'I still haven't grieved'
That inability to move forward is familiar to a health-care worker whose mother died of a hospital-borne COVID-19 infection in 2020.
"We just never thought she wasn't coming home," she said. "I haven't processed yet. I still haven't grieved properly."
CBC News is withholding her name and other details due to concerns speaking out could impact her job.
Her mother tested negative for COVID-19 when hospitalized in Winnipeg late last year. Things weren't looking great, but her mother's condition started to improve after surgery.
"You can always tell when somebody is doing better. We were FaceTiming here and there somewhat … [my mother] was starting to get bored."
Not long after, an outbreak was declared. Her mother tested positive for COVID-19 and died.
There were no visitors allowed inside the hospital at the time, which suggests she got the illness from a staff person or fellow patient, her daughter said.
But the hospital never confirmed that nor provided other details of how her mother was exposed.
"We put our trust in that system," she said. "I regret not pulling [my mother] out; we could have easily taken care of [her] at home … In my mother's hour of need, we could do nothing."
That erosion of trust underscores why hospital leadership should be deliberate and upfront with families about what they know and don't, said Bowman.
They should also show some sign they recognize what happened was the "antithesis" of what people expect of hospital care, said Bowman.
"Lawyers get very nervous with apologies in case it's associated with culpability, but I would argue the families do have a right to know," he said.
'How could this happen?'
Kevin Kaplan doesn't blame hospital staff for what happened to his father earlier this year. He doesn't hold a grudge.
"You could 'What if?' this to death," he said.
But his family was still left with unanswered questions after his father, Dave Kaplan, died during an outbreak at Winnipeg's St. Boniface Hospital earlier this year.
"We weren't pointing fingers at anybody. We were disappointed, because we were trying to rack our brains, 'How could this happen?'" he said.
Maybe the hospital should give a formal apology ... It's kind of a little bit too late.- Kevin Kaplan
Dave Kaplan had chronic obstructive pulmonary disease. On Jan. 25, the day of his 86th birthday, a hose from the oxygen tank he used to breathe while sleeping became tangled, and he fell out of bed.
He tested negative upon admission to hospital, where doctors later learned he broke his hip. Within days, the hospital had declared a COVID-19 outbreak.
His father was in good spirits as he healed, Kevin Kaplan said. But he then tested positive and died in early February.
"Maybe the hospital should give a formal apology to the loved ones, etc. That's never happened, and maybe that should happen. I don't know. It's kind of a little bit too late."
Families needs apology: Alderson
A CBC News analysis of COVID-19 bulletins reveals at least 93 deaths have been linked to outbreaks in hospital settings since the beginning of the pandemic. Neither the province nor Shared Health, which co-ordinates health-care delivery in Manitoba, provided their own internal totals.

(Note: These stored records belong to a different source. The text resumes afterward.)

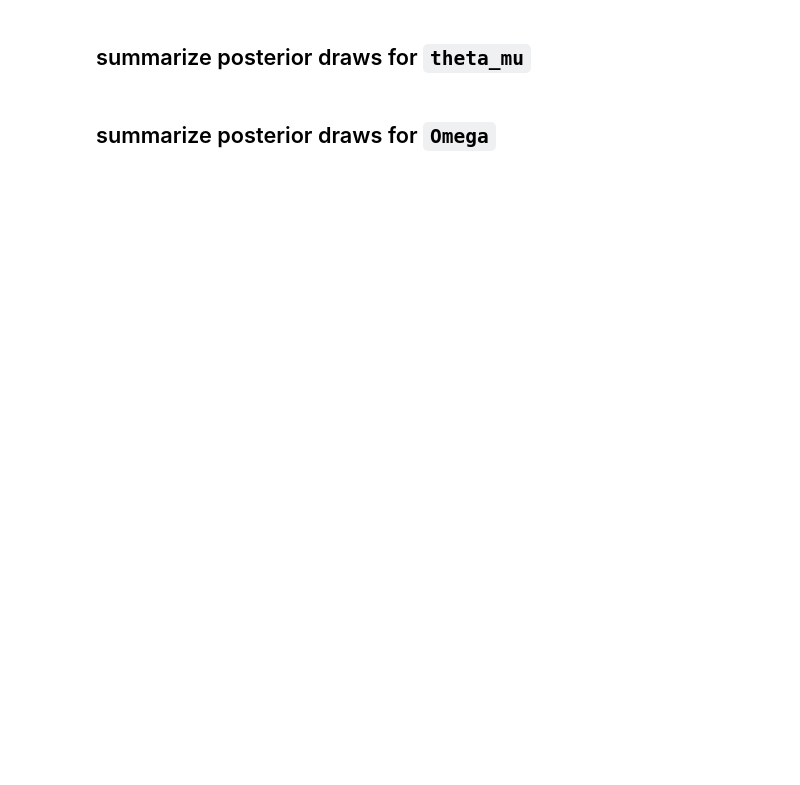
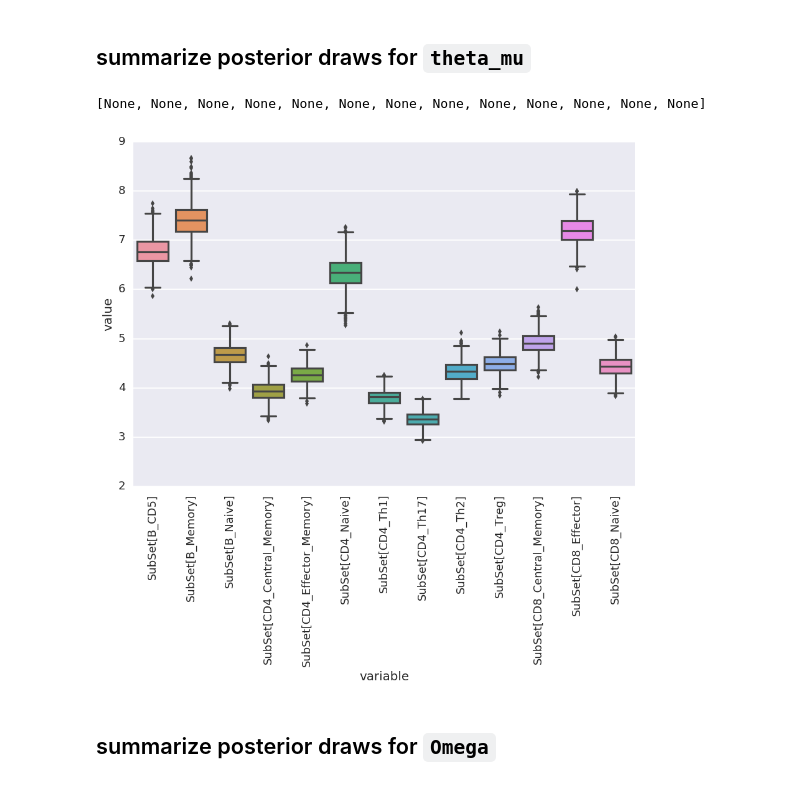
Before and after one commit to hammerlab/immune-infiltrate-explorations, a Jupyter notebook: behavior_of_rnaseq_data/0.862 model5 by SubSet (n=500).ipynb, the cells around one changed output. Cells and saved outputs as stored; diff of their text form; code cells hidden in the pictures; blank space fills up the shorter version.

```diff
--- a/behavior_of_rnaseq_data/0.862 model5 by SubSet (n=500).ipynb
+++ b/behavior_of_rnaseq_data/0.862 model5 by SubSet (n=500).ipynb
@@ -142,7 +148,11 @@ with sns.plotting_context('talk'):
 # %%
 mu_ldf = models.prep_theta_mu_summary(stan_fit=model_fit, stan_data=stan_data, par='theta_mu')
 # %%
-sns.boxplot(data=mu_ldf, x='variable', y='value')
+a = sns.boxplot(data=mu_ldf, x='variable', y='value')
+plt.setp(a.get_xticklabels(), rotation='vertical')
+# %% [output]
+[None, None, None, None, None, None, None, None, None, None, None, None, None]
+[figure, added]
 # %% [markdown]
 ## summarize posterior draws for `Omega`
 # %%
```
Also changed, not shown: parts of 15 cells of this notebook, 7 other files.
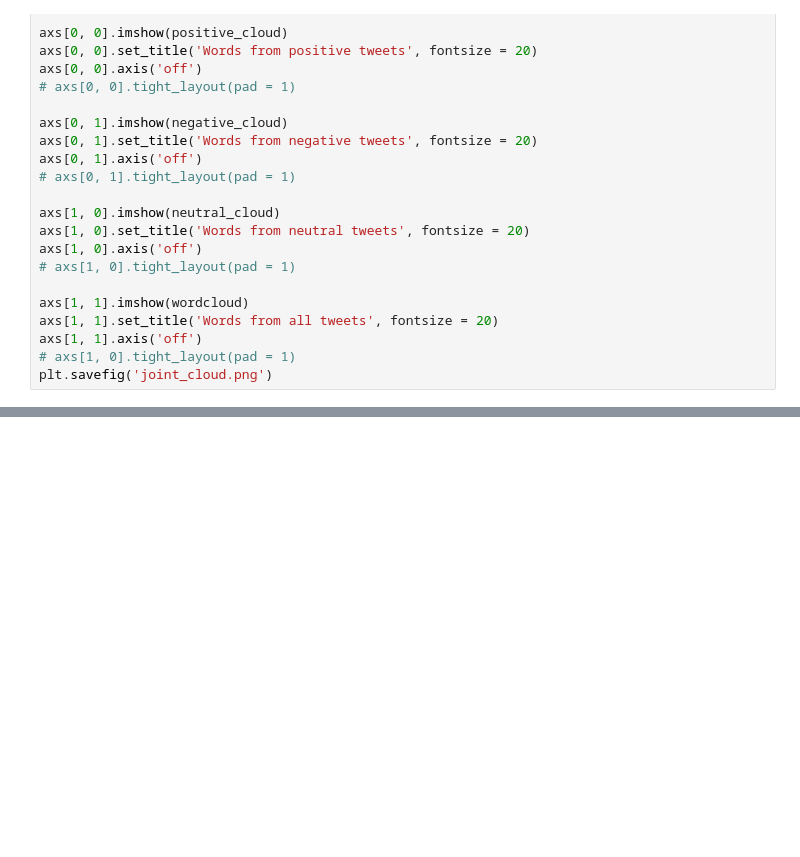
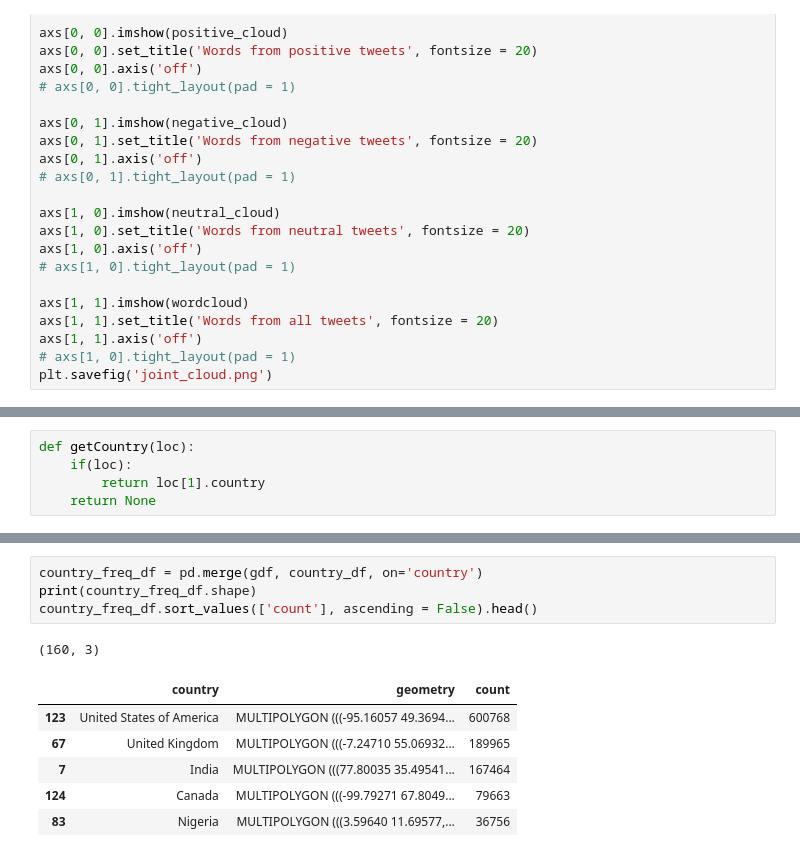
Before and after one commit to Rrishik/COVID-19-tweets, a Jupyter notebook: Covid-19 Tweets analysis.ipynb, the cells around one changed output, grey strips where cells are left out. Cells and saved outputs as stored; diff of their text form; blank space fills up the shorter version.

```diff
--- a/Covid-19 Tweets analysis.ipynb
+++ b/Covid-19 Tweets analysis.ipynb
@@ -318,0 +379,5 @@ plt.savefig('joint_cloud.png')
+# %%
+def getCountry(loc):
+    if(loc):
+        return loc[1].country
+    return None
@@ -318,0 +412,12 @@ plt.savefig('joint_cloud.png')
+# %%
+country_freq_df = pd.merge(gdf, country_df, on='country')
+print(country_freq_df.shape)
+country_freq_df.sort_values(['count'], ascending = False).head()
+# %% [output]
+(160, 3)
+|  | country | geometry | count |
+| 123 | United States of America | MULTIPOLYGON (((-95.16057 49.3694... | 600768 |
+| 67 | United Kingdom | MULTIPOLYGON (((-7.24710 55.06932... | 189965 |
+| 7 | India | MULTIPOLYGON (((77.80035 35.49541... | 167464 |
+| 124 | Canada | MULTIPOLYGON (((-99.79271 67.8049... | 79663 |
+| 83 | Nigeria | MULTIPOLYGON (((3.59640 11.69577,... | 36756 |
```
Also changed, not shown: parts of 23 cells of this notebook, 8 other files.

A provincial spokesperson said there were 171 infections in people who reported being exposed to a hospital, urgent care centre or emergency room during their incubation period between, Jan. 21 and Dec. 17. Eight died, according to the province. These deaths are considered community spread cases because the source of acquisition is considered uncertain.
The province and Shared Health declined to provide a response to families interested in receiving an apology.
"We all have our ways of protecting those that are in office," said Alderson.
"The family of Lloyd Hodgins needs an apology."
This story was possible in part thanks to Manitobans who filled out CBC's survey on the pronounced effect COVID-19 is having on Manitoba's health-care system. In it, we asked health-care workers, patients and their loved ones to send us their top concerns and questions about care during the pandemic.